  • sandra olson Reply

    a comment on this post, if our systems have been made aware of the problems with accessing justice, prejudice, etc, and still do nothing to address this, it has to be taken that no one is concerned at all. The marginalizing, of those who are not part of the regular justice system will continue, until the judges, lawyers, and politicians who are involved in the system as it is, stop ignoring the issues, because it is not happening to them, the problems for everyone else will persist. It is a sad statement on the state of humanity, and on our judicial system as a whole. Once you have been made aware of the matters involved in this issue, if you continue to ignore it, you become more culpable for the damages inflicted.

    June 20, 2016 at 4:17 pm
    • Allen Reply

      Judges, lawyers and politicians ARE doing something but not what a just society would expect from them. For in stance, politicians work with judges and lawyers to give them more power to abuse litigants they do not like and more and more the law becomes discretionary so there is no standard as an instance they all work together to legislate vexatious litigant proceedings so that a judge can declare you vexatious so that the lawyer and the court can take advantage of you. They also use Orders for security for costs to prevent poor people from pursuing their case as also they throw out people’s genuine claims by use of such things as summary judgements and they generally just abuse the powers given tot hem. They treat the privileges we grant to them as rights
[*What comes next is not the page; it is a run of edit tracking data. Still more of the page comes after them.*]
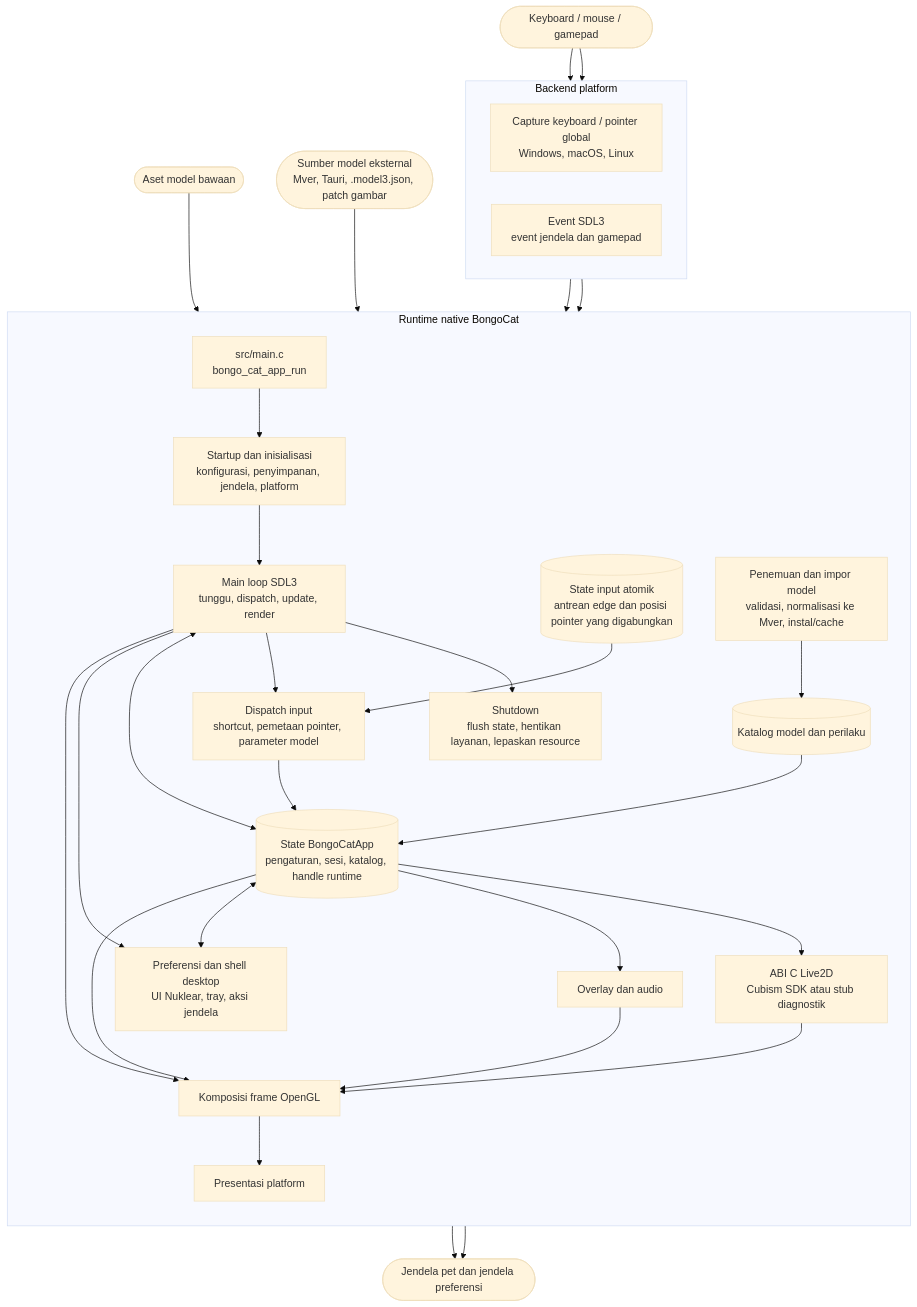
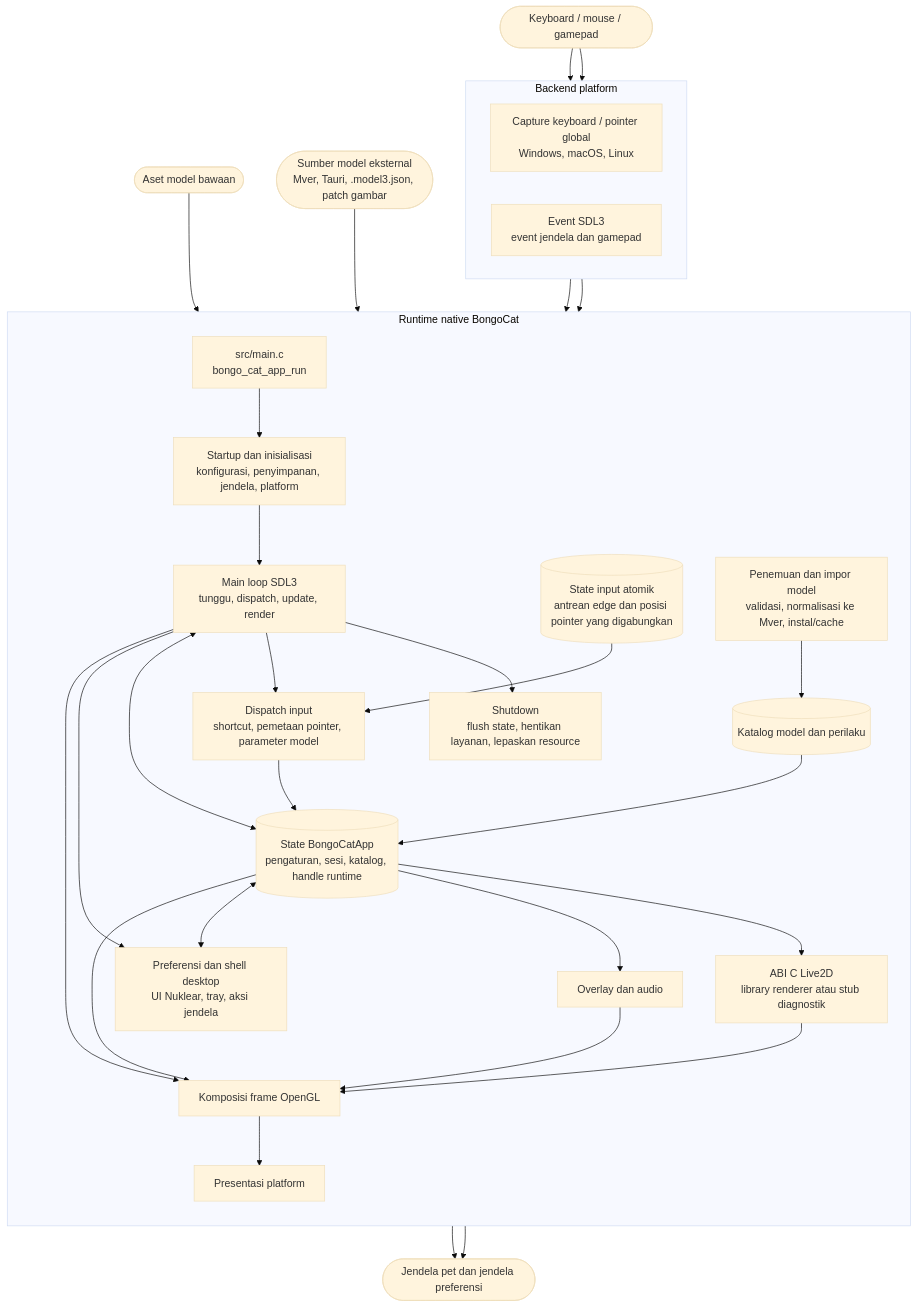
Before and after one commit to TianMengLucky/BongoCat-X: the diagram in docs/README.id-ID.md, drawn with Mermaid (base theme). The commit also changed other lines of this file and 62 other files, not shown here.

Commit message:
feat. Live2D SDK but Plugin mode

````diff
--- a/docs/README.id-ID.md
+++ b/docs/README.id-ID.md
@@ -307,53 +319,53 @@
 ```mermaid
 flowchart TB
   Input(["Keyboard / mouse / gamepad"])
   BuiltIn(["Aset model bawaan"])
   Sources(["Sumber model eksternal<br/>Mver, Tauri, .model3.json, patch gambar"])
   Desktop(["Jendela pet dan jendela preferensi"])
 
   subgraph Runtime["Runtime native BongoCat"]
     direction TB
     Entry["src/main.c<br/>bongo_cat_app_run"]
     Startup["Startup dan inisialisasi<br/>konfigurasi, penyimpanan, jendela, platform"]
     Loop["Main loop SDL3<br/>tunggu, dispatch, update, render"]
     Shutdown["Shutdown<br/>flush state, hentikan layanan, lepaskan resource"]
     InputQueue[("State input atomik<br/>antrean edge dan posisi pointer yang digabungkan")]
     InputDispatch["Dispatch input<br/>shortcut, pemetaan pointer, parameter model"]
     State[("State BongoCatApp<br/>pengaturan, sesi, katalog, handle runtime")]
     Import["Penemuan dan impor model<br/>validasi, normalisasi ke Mver, instal/cache"]
     Catalog[("Katalog model dan perilaku")]
-    Live2D["ABI C Live2D<br/>Cubism SDK atau stub diagnostik"]
+    Live2D["ABI C Live2D<br/>library renderer atau stub diagnostik"]
     Overlay["Overlay dan audio"]
     Preferences["Preferensi dan shell desktop<br/>UI Nuklear, tray, aksi jendela"]
     Compose["Komposisi frame OpenGL"]
     Present["Presentasi platform"]
 
     Entry --> Startup --> Loop
     Loop --> Shutdown
     Loop --> InputDispatch --> State
     Loop <--> State
     State --> Live2D
     State --> Overlay
     State <--> Preferences
     Loop --> Preferences
     Catalog --> State
     State --> Compose
     Live2D --> Compose
     Overlay --> Compose
     Compose --> Present
     Loop --> Compose
   end
 
   subgraph Platform["Backend platform"]
     direction LR
     Global["Capture keyboard / pointer global<br/>Windows, macOS, Linux"]
     SDL["Event SDL3<br/>event jendela dan gamepad"]
   end
 
   Input --> Global --> InputQueue --> InputDispatch
   Input --> SDL --> Loop
   BuiltIn --> Catalog
   Sources --> Import --> Catalog
   Present --> Desktop
   Preferences --> Desktop
 ```
````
      Politicians, lawyers and judges ensure judges account to no one so our courthouses have become centres of organised crime than centres of justice. All this abuse happens while our politicians sit smug in our legislative chambers and parliaments. They will hear when we get the collective will torise up and force them to listen to us

      June 20, 2016 at 9:05 pm
  • Allen Reply

    Just this past week I had the opportunity to respond to a government survey and boy did I let them have it. I just pray others will use the opportunity when it comes their way rather than dismiss it and especially those who dismiss it and say government is useless. There is strength in numbers fellow SRLs and we need to gather together

    One thing is sure, Dr Julie McFarlane learns as she goes and she learns fast unlike others. I have faith in you Dr Julie McF

    June 20, 2016 at 5:44 pm
  • Karin Litzcke Reply

    I don’t disagree that it’s been a bad week, but unfortunately, the access-to-justice challenge is not a social movement. It is a problem with system performance. The steps you have described will only result in the law reform movement following the education reform movement – growing into an industry in its own right, codependent with the dysfunctional system and as reliant on the original failures as is the system itself. I see that process starting in law already.

    Paul Schmitz may (or may not) be a genius with respect to social change movements, but even if he is, his principles are not suitable for fixing a quality assurance problem in an authoritarian system.

    The bottom line is this: the vast majority of the barriers to justice are deep within the law itself, and can only be addressed by the judiciary. All the work that is being done on rules, support services, funding, pro bono work, law industry reconfiguration, and other enhancements can only solve the peripheral barriers. When 80% of the problem is in the untouchable zone, the peripheral change agents can only achieve 20% of the solution at best.

    The hazard in coming at the problem from the SRL angle is that one is seduced into thinking of it as an SRL problem. It is not. There is certainly no excuse for what is happening to SRLs in courtrooms, but the fact is that the same things have been happening to lawyers – and thus to their clients, ie, represented litigants – for a long time prior to that. There was no excuse for that either. What the advent of SRLs did was shine a flashlight into a dysfunction that was previously successfully kept hidden by the code of silence that all elite groups have about what really goes on inside. In law these codes are embedded in professional codes of ethics, duties of officers of the court, and various rules of practice. And a healthy dose of fear. What would happen to the courtroom career of the average lawyer who spoke critically about judicial practice? Exactly.

    So, what are the problematic issues of judicial practice, and why are they a problem? They comprise quite a range, from the reliance on appeal for error detection and correction, to how costs are assigned, to whether judicial independence is, truly, independent. They are issues of how the law is applied, and how consistently procedures are followed. However deep and significant they are in legal terms, however, they are quite simple in management terms. It is my belief that the judiciary should engage experts in process improvement and other management disciplines (disclosure: that’s my area of training, though I don’t work in it) rather than trying to DIY. DIY judicial management has gotten us to where we are.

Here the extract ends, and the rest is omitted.